Amir says not sorry for Rabin assassination

Amir also said he believed that the peace policy of the Rabin government had endangered Jewish lives — and so was permitted under Jewish law to kill the prime minister.

The appeal requested that the murder charge be reduced to manslaughter, saying Amir only intended to paralyze, not kill, Rabin.

The lawyers also said a second gunman at the Nov. 4 Tel Aviv peace rally had shot and killed Rabin. When asked why there was no evidence about a second gunman, one of the defense lawyers said, "Because no one tried to investigate this angle."

Amir asked to address the court after his lawyers had argued that he was not psychologically stable. But Amir maintained before the court that he was "balanced." A court-ordered psychiatric exam had found he had no mental disturbance.
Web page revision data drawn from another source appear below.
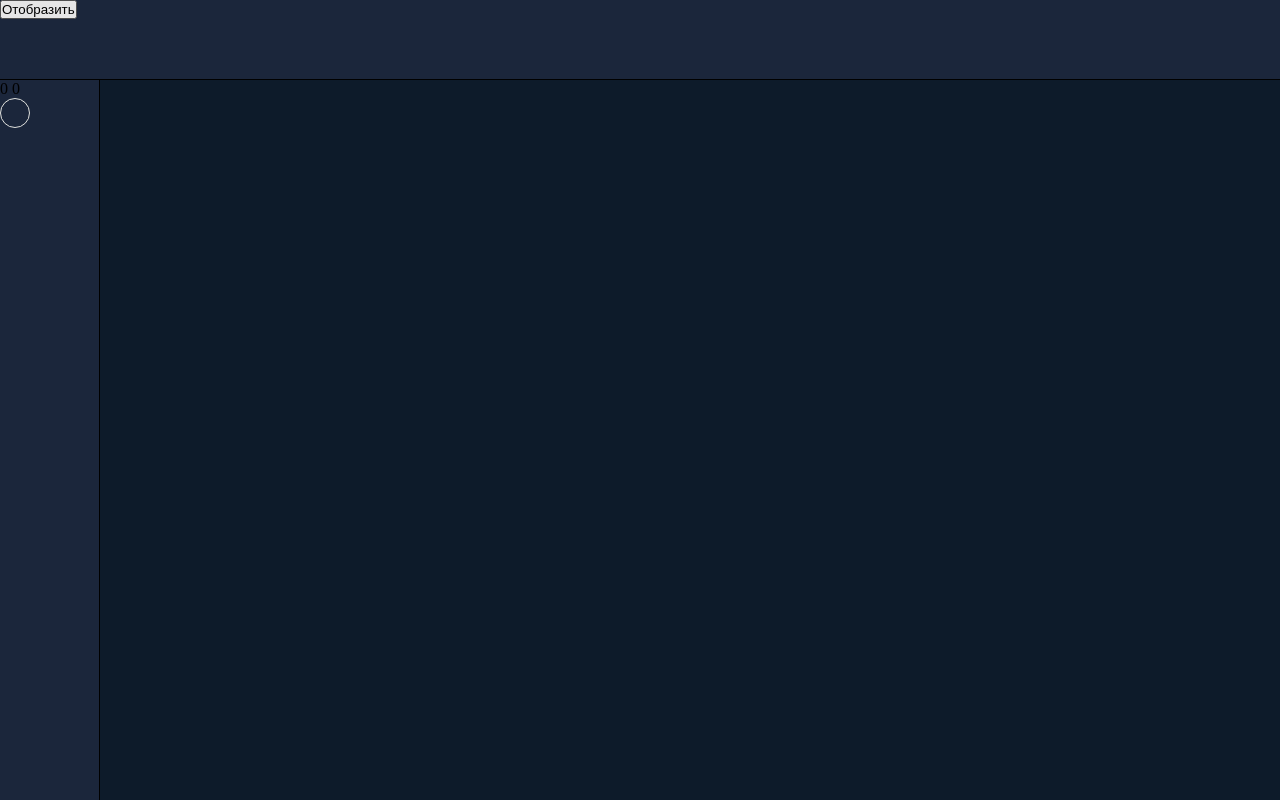
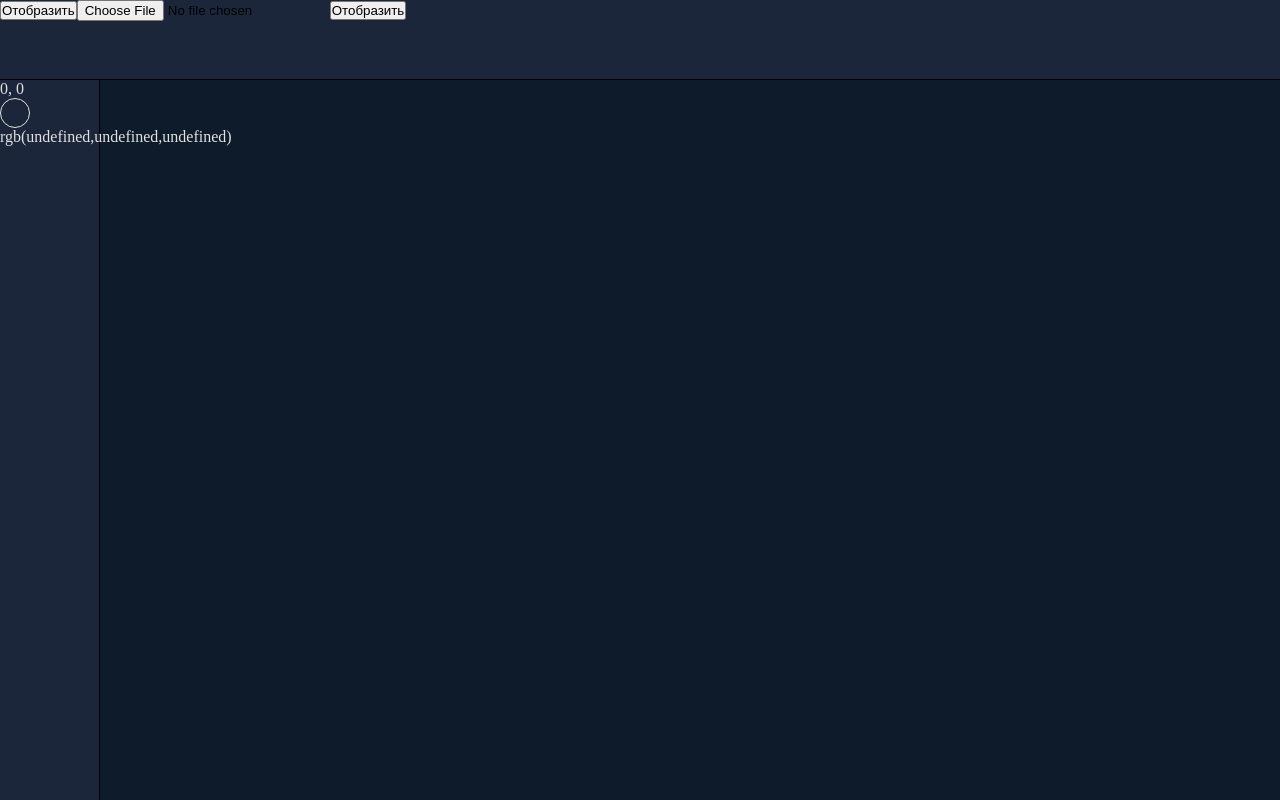
Before and after one commit to DaniilDexter/photoshop, a Vue app: page / in a window 1280 px wide. Built offline with nearby package versions, Linux system fonts and the light colour scheme.

Commit message:
image from input

```diff
--- /dev/null
+++ b/src/components/DownloadModal.vue
@@ -0,0 +1,32 @@
+<template>
+  <div class="wrapper">
+    <input type="file" ref="inputUrl"  />
+    <input type="file" ref="inputFile"  />
+    <button @click="$emit('show')">Отобразить</button>
+  </div>
+</template>
+
+    <script>
+export default {
+  name: "DownloadModal",
+  data() {
+    return {
+      new: null,
+    };
+  },
+
+  methods: {
+  },
+};
+</script>
+
+    <style lang="scss" scoped>
+.wrapper {
+  height: 100vh;
+  width: 100vw;
+  background-color: rgba(0,0,0, 0.4);
+  position: absolute;
+  left: 0;
+  top: 0;
+}
+</style>
--- a/src/components/HeaderPanel.vue
+++ b/src/components/HeaderPanel.vue
@@ -1,21 +1,34 @@
 <template>
   <div class="content">
     <button @click="$emit('download')">Отобразить</button>
+    <input type="file" ref="input" @change="savenew" />
+    <button @click="$emit('show')">Отобразить</button>
   </div>
 </template>
 
   <script>
 export default {
-    name: 'HeaderPanel',
+  name: "HeaderPanel",
+  data() {
+    return {
+      new: null,
+    };
+  },
+
+  methods: {
+    savenew(e){
+      let img = e.target.files[0]
+      this.new = new Image
+      this.new.src = URL.createObjectURL(img)
     }
+  },
+};
 </script>
 
   <style lang="scss" scoped>
-
-.content{
+.content {
   height: 80px;
   background-color: #1b263b;
   border-bottom: 1px solid black;
 }
-
 </style>
--- a/src/components/PhotoShop.vue
+++ b/src/components/PhotoShop.vue
@@ -1,76 +1,92 @@
 <template>
   <div class="photoshop">
-    <HeaderPanel @download="callback" class="header"/>
+    <HeaderPanel @download="callback" @show="changeModal" class="header" ref="header" />
     <div class="wrapper">
-      <SidebarPanel class="sidebar" :x="this.x" :y="this.y" :res="this.resl" ref="sidebar"/>
+      <SidebarPanel
+        class="sidebar"
+        :x="this.x"
+        :y="this.y"
+        :res="this.resl"
+        ref="sidebar"
+      />
       <div class="drawing">
-        <canvas width="1000" height="600" ref="drawing" @mousemove="showCoordinates" @click="save"/>
+        <canvas
+          width="1000"
+          height="600"
+          ref="drawing"
+          @mousemove="showCoordinates"
+          @click="save"
+        />
       </div>
     </div>
-    <div class="source">
-      <img src="@/assets/sunset.jpg" class="drawing__source" alt="" ref="source">
-    </div>
+    <DownloadModal v-show="showModal" @show="changeModal"/>
   </div>
 </template>
 
 <script>
-import HeaderPanel from './HeaderPanel.vue'
-import SidebarPanel from './SidebarPanel.vue'
+import HeaderPanel from "./HeaderPanel.vue";
+import SidebarPanel from "./SidebarPanel.vue";
+import DownloadModal from "./DownloadModal.vue"
 export default {
-  name: 'PhotoShop',
+  name: "PhotoShop",
   components: {
     SidebarPanel,
-    HeaderPanel
+    HeaderPanel,
+    DownloadModal,
   },
   data() {
     return {
       canvas: null,
-      source: null,
       ctx: null,
       resl: [],
       x: 0,
-      y: 0
-    }
+      y: 0,
+      showModal: false
+    };
   },
   mounted() {
-    this.canvas = this.$refs["drawing"]
-    this.ctx = this.canvas.getContext('2d', { willReadFrequently: true })
-    this.source = this.$refs["source"]
+    this.canvas = this.$refs["drawing"];
+    this.ctx = this.canvas.getContext("2d", { willReadFrequently: true });
   },
   methods: {
-    callback(){
-      this.ctx.drawImage(this.source, 0, 0, 1000, 600)
+    callback() {
+      this.ctx.drawImage(this.$refs.header.new, 0, 0, 1000, 600);
     },
     showCoordinates(e) {
       this.x = e.offsetX;
       this.y = e.offsetY;
     },
-    save(){
+    save() {
       console.log("click");
-      this.resl = this.ctx.getImageData(this.x, this.y, 1, 1).data
-      // this.$refs.sidebar.changecolor()
+      this.resl = this.ctx.getImageData(this.x, this.y, 1, 1).data;
+    },
+    start() {
+      console.log("start");
+    },
+    changeModal() {
+      this.showModal = !this.showModal
     }
-  }
-}
+  },
+};
 </script>
 
 <style lang="scss" scoped>
-.photoshop{
+.photoshop {
   height: 100%;
 }
-.wrapper{
+.wrapper {
   display: flex;
   flex-direction: row;
   height: calc(100% - 80px);
 }
-.source{
+.source {
   display: none;
 }
 #myCanvas {
   border: 1px solid grey;
 }
 
-.drawing{
+.drawing {
   height: 600px;
   width: 1000px;
 }
--- a/src/components/SidebarPanel.vue
+++ b/src/components/SidebarPanel.vue
@@ -1,7 +1,8 @@
 <template>
   <div class="content">
-    <p>{{ x }} {{ y }}</p>
+    <p class="font">{{ x }}, {{ y }}</p>
     <div class="color" :style="string" ref="picked"></div>
+    <p class="font">{{ color }}</p>
   </div>
 </template>
 
@@ -30,6 +31,9 @@ export default {
   computed: {
     string(){
       return "background-color: rgb(" + this.res[0] + "," + this.res[1] + "," + this.res[2] + ");"
+    },
+    color(){
+      return "rgb(" + this.res[0] + "," + this.res[1] + "," + this.res[2] + ")"
     }
   }
 };
@@ -48,4 +52,7 @@ export default {
   border-radius: 15px;
   border: 1px solid #e0e1dd;
 }
+.font{
+  color: #e0e1dd;
+}
 </style>
```
Lines whose indentation alone changed are shown as unchanged.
The court will issue a ruling at a later date. Amir was convicted in March. He was also separately charged, along with his brother Haggai Amir and friend Dror Adani, with conspiracy to assassinate the prime minister. That trial is under way in Tel Aviv District Court.